[Start of Attachment]

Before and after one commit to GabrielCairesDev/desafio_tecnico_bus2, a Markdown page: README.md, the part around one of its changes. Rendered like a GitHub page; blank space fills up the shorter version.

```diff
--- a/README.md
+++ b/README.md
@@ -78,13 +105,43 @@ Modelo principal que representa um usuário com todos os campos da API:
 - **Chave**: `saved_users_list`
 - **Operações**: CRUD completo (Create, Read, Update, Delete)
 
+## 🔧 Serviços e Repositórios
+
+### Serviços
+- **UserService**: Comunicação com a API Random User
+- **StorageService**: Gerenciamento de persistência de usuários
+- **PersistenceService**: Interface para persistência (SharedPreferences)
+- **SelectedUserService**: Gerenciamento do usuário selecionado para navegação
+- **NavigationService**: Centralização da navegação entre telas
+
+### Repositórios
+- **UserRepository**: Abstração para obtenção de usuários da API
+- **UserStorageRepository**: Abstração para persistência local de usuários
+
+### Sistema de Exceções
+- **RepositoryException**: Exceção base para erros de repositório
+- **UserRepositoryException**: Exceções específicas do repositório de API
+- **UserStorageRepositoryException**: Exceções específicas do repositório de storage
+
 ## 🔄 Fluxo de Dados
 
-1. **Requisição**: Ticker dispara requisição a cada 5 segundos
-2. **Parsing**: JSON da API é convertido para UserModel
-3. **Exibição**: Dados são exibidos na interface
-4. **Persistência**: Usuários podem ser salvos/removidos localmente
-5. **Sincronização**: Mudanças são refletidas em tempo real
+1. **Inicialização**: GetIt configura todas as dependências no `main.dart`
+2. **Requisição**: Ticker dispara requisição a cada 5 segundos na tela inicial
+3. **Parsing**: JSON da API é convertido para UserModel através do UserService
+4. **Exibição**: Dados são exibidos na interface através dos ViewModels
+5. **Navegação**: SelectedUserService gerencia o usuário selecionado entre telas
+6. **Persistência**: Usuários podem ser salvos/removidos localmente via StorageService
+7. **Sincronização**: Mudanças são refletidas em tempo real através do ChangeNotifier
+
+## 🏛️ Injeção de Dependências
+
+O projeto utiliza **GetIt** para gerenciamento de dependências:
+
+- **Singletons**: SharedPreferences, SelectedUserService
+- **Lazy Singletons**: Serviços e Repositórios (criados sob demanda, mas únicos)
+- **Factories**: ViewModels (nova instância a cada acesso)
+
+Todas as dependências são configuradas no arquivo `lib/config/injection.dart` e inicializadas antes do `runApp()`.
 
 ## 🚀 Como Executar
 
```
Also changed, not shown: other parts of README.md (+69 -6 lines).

[End of Attachment]

Print every entry from the material exactly.

> **Finished exercise**:
Before and after one commit to GabrielCairesDev/desafio_tecnico_bus2, a Markdown page: README.md, the part around one of its changes. Rendered like a GitHub page; blank space fills up the shorter version.

```diff
--- a/README.md
+++ b/README.md
@@ -78,13 +105,43 @@ Modelo principal que representa um usuário com todos os campos da API:
 - **Chave**: `saved_users_list`
 - **Operações**: CRUD completo (Create, Read, Update, Delete)
 
+## 🔧 Serviços e Repositórios
+
+### Serviços
+- **UserService**: Comunicação com a API Random User
+- **StorageService**: Gerenciamento de persistência de usuários
+- **PersistenceService**: Interface para persistência (SharedPreferences)
+- **SelectedUserService**: Gerenciamento do usuário selecionado para navegação
+- **NavigationService**: Centralização da navegação entre telas
+
+### Repositórios
+- **UserRepository**: Abstração para obtenção de usuários da API
+- **UserStorageRepository**: Abstração para persistência local de usuários
+
+### Sistema de Exceções
+- **RepositoryException**: Exceção base para erros de repositório
+- **UserRepositoryException**: Exceções específicas do repositório de API
+- **UserStorageRepositoryException**: Exceções específicas do repositório de storage
+
 ## 🔄 Fluxo de Dados
 
-1. **Requisição**: Ticker dispara requisição a cada 5 segundos
-2. **Parsing**: JSON da API é convertido para UserModel
-3. **Exibição**: Dados são exibidos na interface
-4. **Persistência**: Usuários podem ser salvos/removidos localmente
-5. **Sincronização**: Mudanças são refletidas em tempo real
+1. **Inicialização**: GetIt configura todas as dependências no `main.dart`
+2. **Requisição**: Ticker dispara requisição a cada 5 segundos na tela inicial
+3. **Parsing**: JSON da API é convertido para UserModel através do UserService
+4. **Exibição**: Dados são exibidos na interface através dos ViewModels
+5. **Navegação**: SelectedUserService gerencia o usuário selecionado entre telas
+6. **Persistência**: Usuários podem ser salvos/removidos localmente via StorageService
+7. **Sincronização**: Mudanças são refletidas em tempo real através do ChangeNotifier
+
+## 🏛️ Injeção de Dependências
+
+O projeto utiliza **GetIt** para gerenciamento de dependências:
+
+- **Singletons**: SharedPreferences, SelectedUserService
+- **Lazy Singletons**: Serviços e Repositórios (criados sob demanda, mas únicos)
+- **Factories**: ViewModels (nova instância a cada acesso)
+
+Todas as dependências são configuradas no arquivo `lib/config/injection.dart` e inicializadas antes do `runApp()`.
 
 ## 🚀 Como Executar
 
```
Also changed, not shown: other parts of README.md (+69 -6 lines).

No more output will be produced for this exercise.